Suffering with flu-like symptoms and fatigue that wouldn't go away, one victim was told his lungs looked like those of a two-pack-a-day smoker for the last 30 years. 'When you sit in the hot tub and turn on the jets, you are sitting right in a mist that contains the bacteria in droplets perfectly sized for traveling into your lungs,' says Gwen Huitt, an infectious-disease specialist at Denver's National Jewish Medical and Research Center.

Diagnoses are rising along with in-home hot-tub sales. Hot tubs were an estimated $4 billion industry in 2001, with about 375,000 tubs sold. Manufacturers recommend the hot-tub room should be well ventilated, and the filters cleaned and water treated often. Some doctors with hot-tub lung patients say they believe tubs weren't cleaned or maintained adequately.

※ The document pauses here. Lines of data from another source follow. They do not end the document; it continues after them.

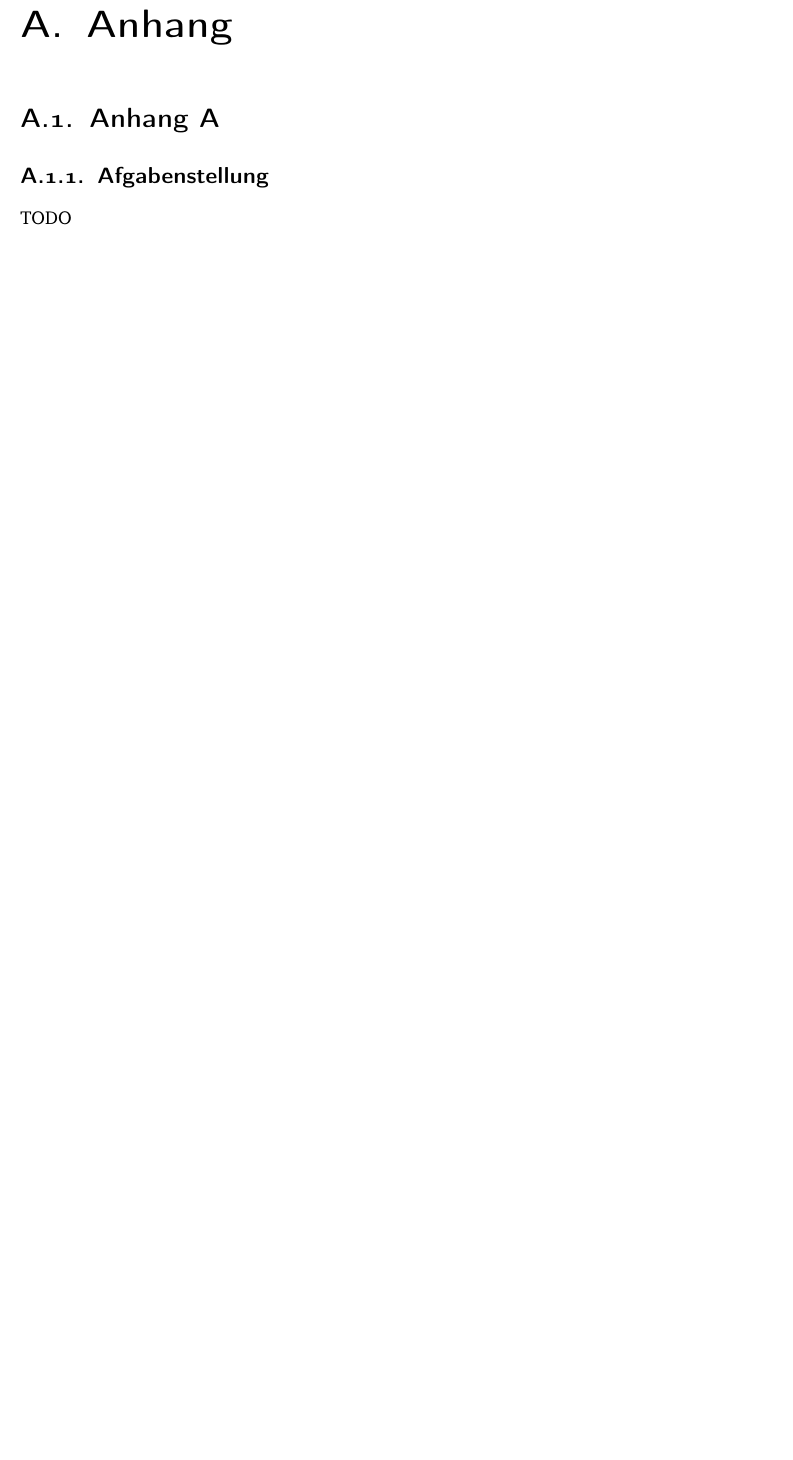
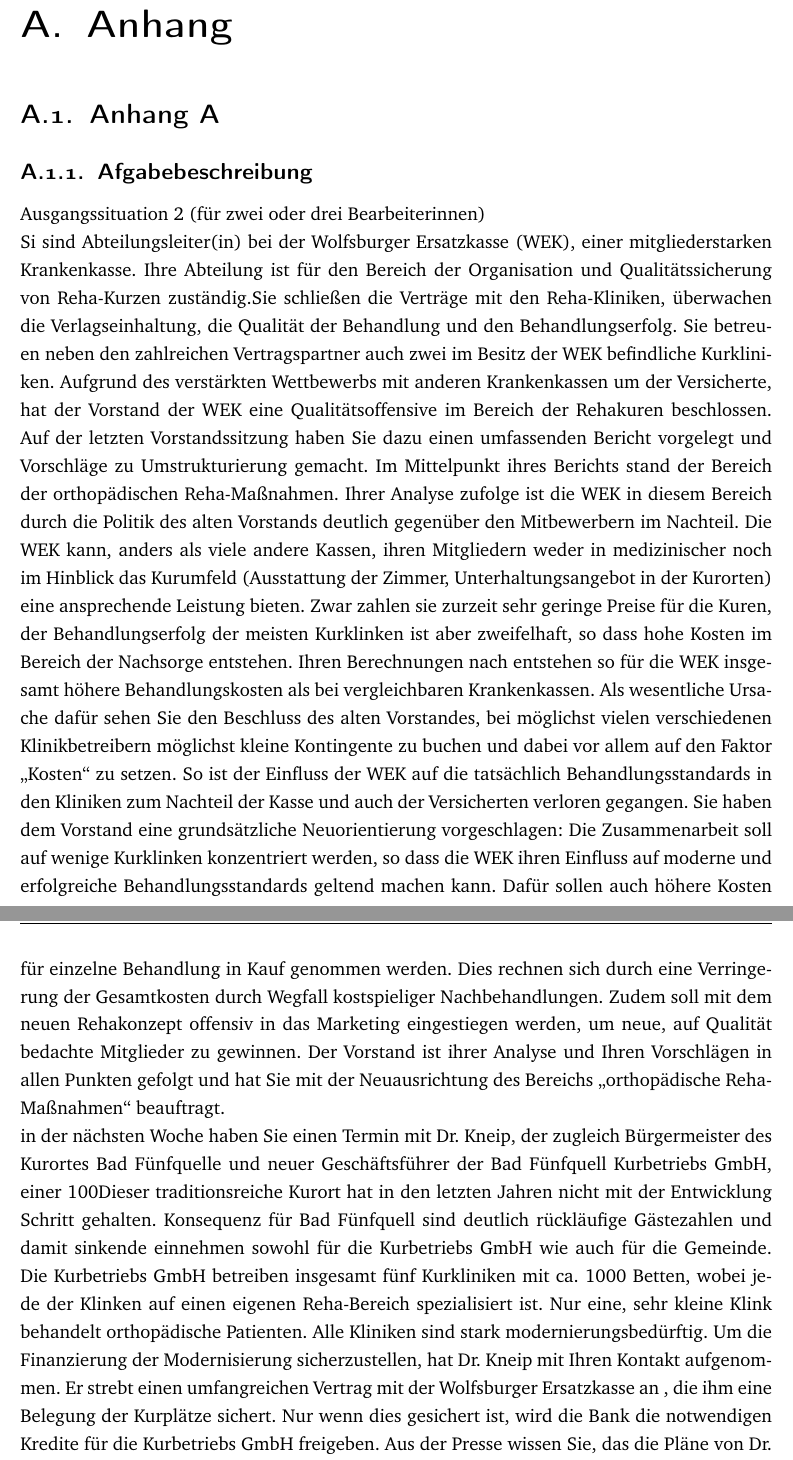
Before and after one commit to lycone/GuV, a LaTeX document (GuV_BNB_VG_WDZ.tex, which reads appendix/appendix.tex): part of page 12 of 13 before the commit and two parts of pages 12 and 13 of 14 after it, the two joined at a grey line, cut so that both start at the same text, the shorter picture padded with empty space. Compiled offline with pdfLaTeX; an older LaTeX class or package is replaced by its successor.

Commit message:
- Aufgabenstellung in Anhang

```diff
--- a/appendix/appendix.tex
+++ b/appendix/appendix.tex
@@ -1,4 +1,16 @@
 \chapter{Anhang}
 \section{Anhang A}
-\subsection{Afgabenstellung}
-TODO
+\subsection{Afgabebeschreibung}
+Ausgangssituation 2 (für zwei oder drei Bearbeiterinnen)
+\\
+Si sind Abteilungsleiter(in) bei der Wolfsburger Ersatzkasse (WEK), einer mitgliederstarken Krankenkasse.
+Ihre Abteilung  ist für den Bereich der Organisation und Qualitätssicherung  von Reha-Kurzen zuständig.Sie schließen die Verträge  mit den Reha-Kliniken, überwachen die Verlagseinhaltung, die Qualität  der Behandlung und den Behandlungserfolg. Sie betreuen neben den zahlreichen Vertragspartner auch zwei im Besitz der WEK befindliche Kurkliniken.
+Aufgrund des verstärkten Wettbewerbs mit anderen Krankenkassen um der Versicherte, hat der Vorstand der WEK eine Qualitätsoffensive im Bereich der Rehakuren beschlossen. Auf der letzten Vorstandssitzung haben Sie dazu einen umfassenden Bericht  vorgelegt und Vorschläge  zu Umstrukturierung  gemacht. Im Mittelpunkt ihres Berichts stand der Bereich der orthopädischen  Reha-Maßnahmen.
+Ihrer Analyse zufolge ist die WEK  in diesem Bereich durch die Politik des alten Vorstands deutlich gegenüber den Mitbewerbern im Nachteil. Die WEK kann, anders als viele andere Kassen, ihren Mitgliedern weder in medizinischer noch im Hinblick das Kurumfeld (Ausstattung der Zimmer, Unterhaltungsangebot in der Kurorten) eine ansprechende Leistung bieten. Zwar zahlen sie zurzeit sehr geringe Preise für die Kuren, der Behandlungserfolg der meisten Kurklinken ist aber zweifelhaft, so dass hohe Kosten im Bereich der Nachsorge entstehen. Ihren Berechnungen nach entstehen  so für die WEK insgesamt höhere Behandlungskosten als bei vergleichbaren Krankenkassen. Als wesentliche Ursache dafür sehen Sie den Beschluss des alten Vorstandes, bei möglichst vielen verschiedenen Klinikbetreibern möglichst kleine Kontingente zu buchen und dabei vor allem auf den Faktor „Kosten“ zu setzen. So ist der Einfluss der WEK auf die tatsächlich Behandlungsstandards in den Kliniken zum Nachteil der Kasse und auch der Versicherten verloren gegangen.
+Sie haben dem Vorstand eine grundsätzliche Neuorientierung vorgeschlagen: Die Zusammenarbeit soll auf wenige Kurklinken konzentriert werden, so dass die WEK ihren Einfluss auf moderne und erfolgreiche Behandlungsstandards geltend machen kann. Dafür sollen  auch höhere Kosten für einzelne Behandlung in Kauf genommen werden. Dies rechnen sich durch eine Verringerung der Gesamtkosten durch Wegfall kostspieliger Nachbehandlungen. Zudem soll mit dem neuen Rehakonzept offensiv in das Marketing eingestiegen werden, um neue, auf Qualität bedachte Mitglieder  zu gewinnen.
+Der Vorstand ist ihrer Analyse und Ihren Vorschlägen in allen Punkten gefolgt und hat Sie mit der Neuausrichtung des Bereichs „orthopädische Reha-Maßnahmen“ beauftragt.
+\\
+in der nächsten Woche haben Sie einen Termin mit Dr. Kneip, der zugleich Bürgermeister des Kurortes Bad Fünfquelle und neuer Geschäftsführer der Bad Fünfquell Kurbetriebs GmbH, einer 100%-Tochter der Stadt,ist.
+Dieser traditionsreiche Kurort hat in den letzten Jahren nicht mit der Entwicklung Schritt gehalten. Konsequenz für Bad Fünfquell sind deutlich rückläufige Gästezahlen und damit sinkende einnehmen sowohl für die  Kurbetriebs GmbH wie auch für die Gemeinde. Die Kurbetriebs GmbH betreiben insgesamt fünf Kurkliniken mit ca. 1000 Betten, wobei jede der Klinken auf einen eigenen Reha-Bereich spezialisiert ist. Nur eine, sehr kleine Klink behandelt orthopädische Patienten. Alle Kliniken sind stark modernierungsbedürftig.
+Um die Finanzierung der Modernisierung sicherzustellen, hat Dr. Kneip mit Ihren Kontakt aufgenommen. Er strebt einen umfangreichen Vertrag mit der Wolfsburger Ersatzkasse an , die ihm eine Belegung der Kurplätze sichert. Nur wenn dies gesichert ist, wird die Bank die notwendigen Kredite für die Kurbetriebs GmbH freigeben.
+Aus der Presse wissen Sie, das die Pläne von Dr. Kneip in Bad Fünfquell nicht unumstritten sind. Sowohl im Standart wie auch in der Öffentlichkeit wird bezweifelt, dass die Abhängigkeit von einer einzigen großen Krankenkasse eine gute Strategie ist. Befürchtet wird vor allem , dass die Krankenkasse langfristig ihre Position ausnutzen und die Preise für die Kurbehandlung drücken wird, so dass sich die Investitionen der Gemeinde überhaupt nicht rechnen. Die Opposition im Gemeinderat seht angesichts der ständigen Androhungen in der Gesetzgebung dem Plan von Dr. Kneip skeptisch gegenüber. Sie schlägt vor, stärker auf den Bereich „Wellness“ für selbstzahlende Kundinnen und auf Kuren für Privatpatientinnen zu setzen.
```
Also changed, not shown: GuV_BNB_VG_WDZ.pdf.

Health clubs and spas are especially at risk and should immediately eliminate use of indoor hot tubs with poor ventilation. Erik Hansen, a former triathlete and a fitness trainer in Boulder, Colo., lost some of his long-distance running ability and had a fever and sweats at night for eight months. His health club lost 12 clients who got hot-tub lung and quit.